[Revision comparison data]
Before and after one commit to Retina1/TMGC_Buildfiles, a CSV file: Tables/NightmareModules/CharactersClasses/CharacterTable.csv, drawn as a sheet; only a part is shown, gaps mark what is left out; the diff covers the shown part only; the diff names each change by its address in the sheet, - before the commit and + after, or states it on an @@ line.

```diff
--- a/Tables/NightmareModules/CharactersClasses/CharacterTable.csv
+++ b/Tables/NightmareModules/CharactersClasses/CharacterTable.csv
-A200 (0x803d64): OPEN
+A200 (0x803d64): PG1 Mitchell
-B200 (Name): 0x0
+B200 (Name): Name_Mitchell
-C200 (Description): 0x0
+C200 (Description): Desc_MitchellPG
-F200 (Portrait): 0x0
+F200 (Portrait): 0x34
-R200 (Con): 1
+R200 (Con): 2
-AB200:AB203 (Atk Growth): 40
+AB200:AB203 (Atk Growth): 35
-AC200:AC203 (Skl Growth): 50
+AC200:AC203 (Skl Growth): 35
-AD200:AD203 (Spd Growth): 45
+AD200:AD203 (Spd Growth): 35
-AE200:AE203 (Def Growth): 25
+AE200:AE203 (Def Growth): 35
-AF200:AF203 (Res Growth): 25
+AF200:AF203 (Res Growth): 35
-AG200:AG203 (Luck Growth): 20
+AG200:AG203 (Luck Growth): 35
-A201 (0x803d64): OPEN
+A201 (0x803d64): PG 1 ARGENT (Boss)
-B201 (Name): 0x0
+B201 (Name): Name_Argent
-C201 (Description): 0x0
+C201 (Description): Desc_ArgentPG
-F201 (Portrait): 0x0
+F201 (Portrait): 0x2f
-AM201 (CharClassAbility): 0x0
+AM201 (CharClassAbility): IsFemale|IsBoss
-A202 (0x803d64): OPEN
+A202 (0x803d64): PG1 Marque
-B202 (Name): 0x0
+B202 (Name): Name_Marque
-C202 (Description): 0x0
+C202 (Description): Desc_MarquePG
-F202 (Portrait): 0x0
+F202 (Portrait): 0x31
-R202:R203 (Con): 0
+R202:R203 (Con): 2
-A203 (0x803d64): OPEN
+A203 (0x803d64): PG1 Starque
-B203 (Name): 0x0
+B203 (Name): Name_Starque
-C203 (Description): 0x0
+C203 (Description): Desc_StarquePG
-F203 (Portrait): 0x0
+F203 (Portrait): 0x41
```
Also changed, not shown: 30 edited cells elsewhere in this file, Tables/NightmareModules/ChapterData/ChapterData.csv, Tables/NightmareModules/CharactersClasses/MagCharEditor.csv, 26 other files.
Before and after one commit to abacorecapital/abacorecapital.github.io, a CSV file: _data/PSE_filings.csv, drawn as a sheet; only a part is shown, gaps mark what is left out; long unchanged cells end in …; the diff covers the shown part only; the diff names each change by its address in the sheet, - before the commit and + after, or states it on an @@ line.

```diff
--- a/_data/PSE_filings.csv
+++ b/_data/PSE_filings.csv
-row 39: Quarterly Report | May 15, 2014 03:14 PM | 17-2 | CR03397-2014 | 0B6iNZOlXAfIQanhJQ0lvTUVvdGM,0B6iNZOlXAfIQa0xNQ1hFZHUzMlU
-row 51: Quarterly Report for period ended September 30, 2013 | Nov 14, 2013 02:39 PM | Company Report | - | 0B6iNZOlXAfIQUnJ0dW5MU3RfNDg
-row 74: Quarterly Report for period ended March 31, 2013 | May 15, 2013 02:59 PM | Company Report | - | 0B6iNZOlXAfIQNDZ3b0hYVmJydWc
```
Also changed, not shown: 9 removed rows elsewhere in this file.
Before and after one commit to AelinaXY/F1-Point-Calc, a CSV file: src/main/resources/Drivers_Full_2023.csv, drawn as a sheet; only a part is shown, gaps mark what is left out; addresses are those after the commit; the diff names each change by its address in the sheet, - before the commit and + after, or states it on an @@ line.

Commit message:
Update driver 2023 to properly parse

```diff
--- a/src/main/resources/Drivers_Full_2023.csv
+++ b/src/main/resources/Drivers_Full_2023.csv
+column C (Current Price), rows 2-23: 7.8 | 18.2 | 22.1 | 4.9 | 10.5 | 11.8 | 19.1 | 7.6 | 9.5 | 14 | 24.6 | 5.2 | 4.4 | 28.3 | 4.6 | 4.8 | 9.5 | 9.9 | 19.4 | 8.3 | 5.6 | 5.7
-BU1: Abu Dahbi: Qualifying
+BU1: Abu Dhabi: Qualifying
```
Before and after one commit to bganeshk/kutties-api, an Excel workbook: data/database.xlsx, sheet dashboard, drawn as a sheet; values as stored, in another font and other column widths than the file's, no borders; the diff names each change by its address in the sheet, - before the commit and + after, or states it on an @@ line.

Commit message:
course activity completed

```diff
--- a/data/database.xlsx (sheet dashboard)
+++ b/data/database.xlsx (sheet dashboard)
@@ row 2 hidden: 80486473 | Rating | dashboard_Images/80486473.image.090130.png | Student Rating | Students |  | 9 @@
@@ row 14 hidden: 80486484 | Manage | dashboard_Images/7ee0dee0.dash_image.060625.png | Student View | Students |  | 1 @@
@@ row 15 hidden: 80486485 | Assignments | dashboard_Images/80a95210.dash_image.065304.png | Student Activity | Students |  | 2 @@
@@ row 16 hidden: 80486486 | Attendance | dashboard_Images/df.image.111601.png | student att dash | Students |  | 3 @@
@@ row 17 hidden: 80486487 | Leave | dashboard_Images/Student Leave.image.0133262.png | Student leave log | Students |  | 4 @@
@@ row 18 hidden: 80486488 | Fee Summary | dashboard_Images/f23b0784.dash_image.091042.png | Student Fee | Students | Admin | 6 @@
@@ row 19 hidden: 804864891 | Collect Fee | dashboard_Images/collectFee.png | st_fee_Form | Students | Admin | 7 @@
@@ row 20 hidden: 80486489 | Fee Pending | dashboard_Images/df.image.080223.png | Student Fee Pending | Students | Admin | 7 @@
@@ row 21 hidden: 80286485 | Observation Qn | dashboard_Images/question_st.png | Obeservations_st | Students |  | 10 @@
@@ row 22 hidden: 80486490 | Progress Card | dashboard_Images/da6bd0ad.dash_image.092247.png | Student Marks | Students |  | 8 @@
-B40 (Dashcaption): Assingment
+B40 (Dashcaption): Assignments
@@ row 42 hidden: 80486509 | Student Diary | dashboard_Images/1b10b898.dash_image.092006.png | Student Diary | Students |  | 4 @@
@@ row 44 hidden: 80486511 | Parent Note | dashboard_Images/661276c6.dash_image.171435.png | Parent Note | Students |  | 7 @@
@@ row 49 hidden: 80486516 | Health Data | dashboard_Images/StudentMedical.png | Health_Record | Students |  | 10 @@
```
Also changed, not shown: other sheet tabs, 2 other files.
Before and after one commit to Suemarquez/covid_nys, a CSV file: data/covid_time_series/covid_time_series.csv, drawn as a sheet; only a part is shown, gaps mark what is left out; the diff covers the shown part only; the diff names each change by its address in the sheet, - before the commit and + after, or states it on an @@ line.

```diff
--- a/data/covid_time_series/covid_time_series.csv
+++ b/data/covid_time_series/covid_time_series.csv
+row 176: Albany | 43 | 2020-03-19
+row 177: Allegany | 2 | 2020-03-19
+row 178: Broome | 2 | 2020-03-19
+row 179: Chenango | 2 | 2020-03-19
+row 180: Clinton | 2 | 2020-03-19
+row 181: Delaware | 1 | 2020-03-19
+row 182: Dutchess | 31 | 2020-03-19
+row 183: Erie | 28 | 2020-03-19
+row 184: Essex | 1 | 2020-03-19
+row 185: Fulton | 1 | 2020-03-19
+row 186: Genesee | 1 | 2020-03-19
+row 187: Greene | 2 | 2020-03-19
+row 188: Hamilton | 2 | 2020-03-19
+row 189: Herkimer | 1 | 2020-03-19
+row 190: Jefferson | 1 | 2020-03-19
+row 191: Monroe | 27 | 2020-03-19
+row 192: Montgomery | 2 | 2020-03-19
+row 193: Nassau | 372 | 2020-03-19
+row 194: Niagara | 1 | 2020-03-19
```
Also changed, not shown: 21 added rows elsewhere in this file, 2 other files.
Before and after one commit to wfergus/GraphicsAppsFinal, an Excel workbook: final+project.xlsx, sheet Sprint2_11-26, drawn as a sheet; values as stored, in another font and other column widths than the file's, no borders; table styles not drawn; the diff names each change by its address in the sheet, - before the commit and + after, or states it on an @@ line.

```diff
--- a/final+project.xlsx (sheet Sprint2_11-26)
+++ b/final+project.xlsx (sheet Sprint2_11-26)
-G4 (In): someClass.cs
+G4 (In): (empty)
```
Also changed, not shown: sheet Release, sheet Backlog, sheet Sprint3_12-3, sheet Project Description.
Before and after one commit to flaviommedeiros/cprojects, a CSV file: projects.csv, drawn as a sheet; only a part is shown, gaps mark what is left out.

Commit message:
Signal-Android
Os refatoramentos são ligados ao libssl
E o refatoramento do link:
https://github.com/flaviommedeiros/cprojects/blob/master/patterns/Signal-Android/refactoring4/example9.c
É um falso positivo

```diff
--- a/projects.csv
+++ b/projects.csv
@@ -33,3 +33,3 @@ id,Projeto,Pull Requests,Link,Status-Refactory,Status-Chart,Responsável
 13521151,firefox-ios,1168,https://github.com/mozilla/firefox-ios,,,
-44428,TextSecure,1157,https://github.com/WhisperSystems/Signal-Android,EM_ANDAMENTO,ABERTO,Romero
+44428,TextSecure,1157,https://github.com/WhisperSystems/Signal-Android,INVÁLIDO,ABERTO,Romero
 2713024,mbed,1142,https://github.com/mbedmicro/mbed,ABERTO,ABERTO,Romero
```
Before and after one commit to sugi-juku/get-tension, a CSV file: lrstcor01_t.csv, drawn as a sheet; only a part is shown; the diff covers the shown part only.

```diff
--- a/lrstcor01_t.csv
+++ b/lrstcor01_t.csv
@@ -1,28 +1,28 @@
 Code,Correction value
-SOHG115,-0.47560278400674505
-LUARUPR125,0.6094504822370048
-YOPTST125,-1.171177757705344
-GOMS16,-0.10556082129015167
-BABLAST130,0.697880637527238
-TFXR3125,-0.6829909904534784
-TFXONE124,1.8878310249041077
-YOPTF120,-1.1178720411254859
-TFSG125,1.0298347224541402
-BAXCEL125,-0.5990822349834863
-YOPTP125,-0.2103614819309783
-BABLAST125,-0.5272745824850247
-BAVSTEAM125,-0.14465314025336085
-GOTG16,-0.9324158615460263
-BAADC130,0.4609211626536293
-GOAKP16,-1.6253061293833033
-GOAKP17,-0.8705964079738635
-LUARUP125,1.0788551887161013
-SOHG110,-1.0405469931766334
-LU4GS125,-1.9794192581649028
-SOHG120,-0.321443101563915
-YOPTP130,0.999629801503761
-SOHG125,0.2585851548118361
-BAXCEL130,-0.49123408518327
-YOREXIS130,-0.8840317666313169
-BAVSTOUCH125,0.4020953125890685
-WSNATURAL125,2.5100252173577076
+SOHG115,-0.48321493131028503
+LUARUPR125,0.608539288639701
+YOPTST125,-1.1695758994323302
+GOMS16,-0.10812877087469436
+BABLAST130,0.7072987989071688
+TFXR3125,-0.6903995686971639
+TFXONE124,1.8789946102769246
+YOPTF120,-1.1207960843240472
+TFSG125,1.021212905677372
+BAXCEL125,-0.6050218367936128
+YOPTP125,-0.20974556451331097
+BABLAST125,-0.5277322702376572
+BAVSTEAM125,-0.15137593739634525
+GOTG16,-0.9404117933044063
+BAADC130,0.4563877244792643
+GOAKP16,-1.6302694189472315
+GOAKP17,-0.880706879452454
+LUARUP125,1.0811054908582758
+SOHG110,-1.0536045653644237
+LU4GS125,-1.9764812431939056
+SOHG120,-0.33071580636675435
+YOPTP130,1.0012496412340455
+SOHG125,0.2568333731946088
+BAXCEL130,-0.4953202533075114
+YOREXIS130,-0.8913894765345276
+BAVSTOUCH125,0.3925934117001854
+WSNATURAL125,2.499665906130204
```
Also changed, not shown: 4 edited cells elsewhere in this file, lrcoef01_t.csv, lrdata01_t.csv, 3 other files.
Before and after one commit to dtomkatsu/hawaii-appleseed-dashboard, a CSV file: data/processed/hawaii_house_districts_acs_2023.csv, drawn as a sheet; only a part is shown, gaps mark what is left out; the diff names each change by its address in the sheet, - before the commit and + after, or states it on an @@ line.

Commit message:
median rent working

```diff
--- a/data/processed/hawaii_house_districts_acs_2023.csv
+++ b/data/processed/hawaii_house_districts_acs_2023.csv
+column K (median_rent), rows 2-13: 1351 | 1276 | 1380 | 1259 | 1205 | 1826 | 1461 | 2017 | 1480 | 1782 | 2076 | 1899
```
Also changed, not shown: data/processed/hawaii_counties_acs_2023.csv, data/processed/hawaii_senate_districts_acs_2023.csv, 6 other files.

- Task brief -
Filter the records above, keeping each line that contains the word "Report".

- Task output -
-row 39: Quarterly Report | May 15, 2014 03:14 PM | 17-2 | CR03397-2014 | 0B6iNZOlXAfIQanhJQ0lvTUVvdGM,0B6iNZOlXAfIQa0xNQ1hFZHUzMlU
-row 51: Quarterly Report for period ended September 30, 2013 | Nov 14, 2013 02:39 PM | Company Report | - | 0B6iNZOlXAfIQUnJ0dW5MU3RfNDg
-row 74: Quarterly Report for period ended March 31, 2013 | May 15, 2013 02:59 PM | Company Report | - | 0B6iNZOlXAfIQNDZ3b0hYVmJydWc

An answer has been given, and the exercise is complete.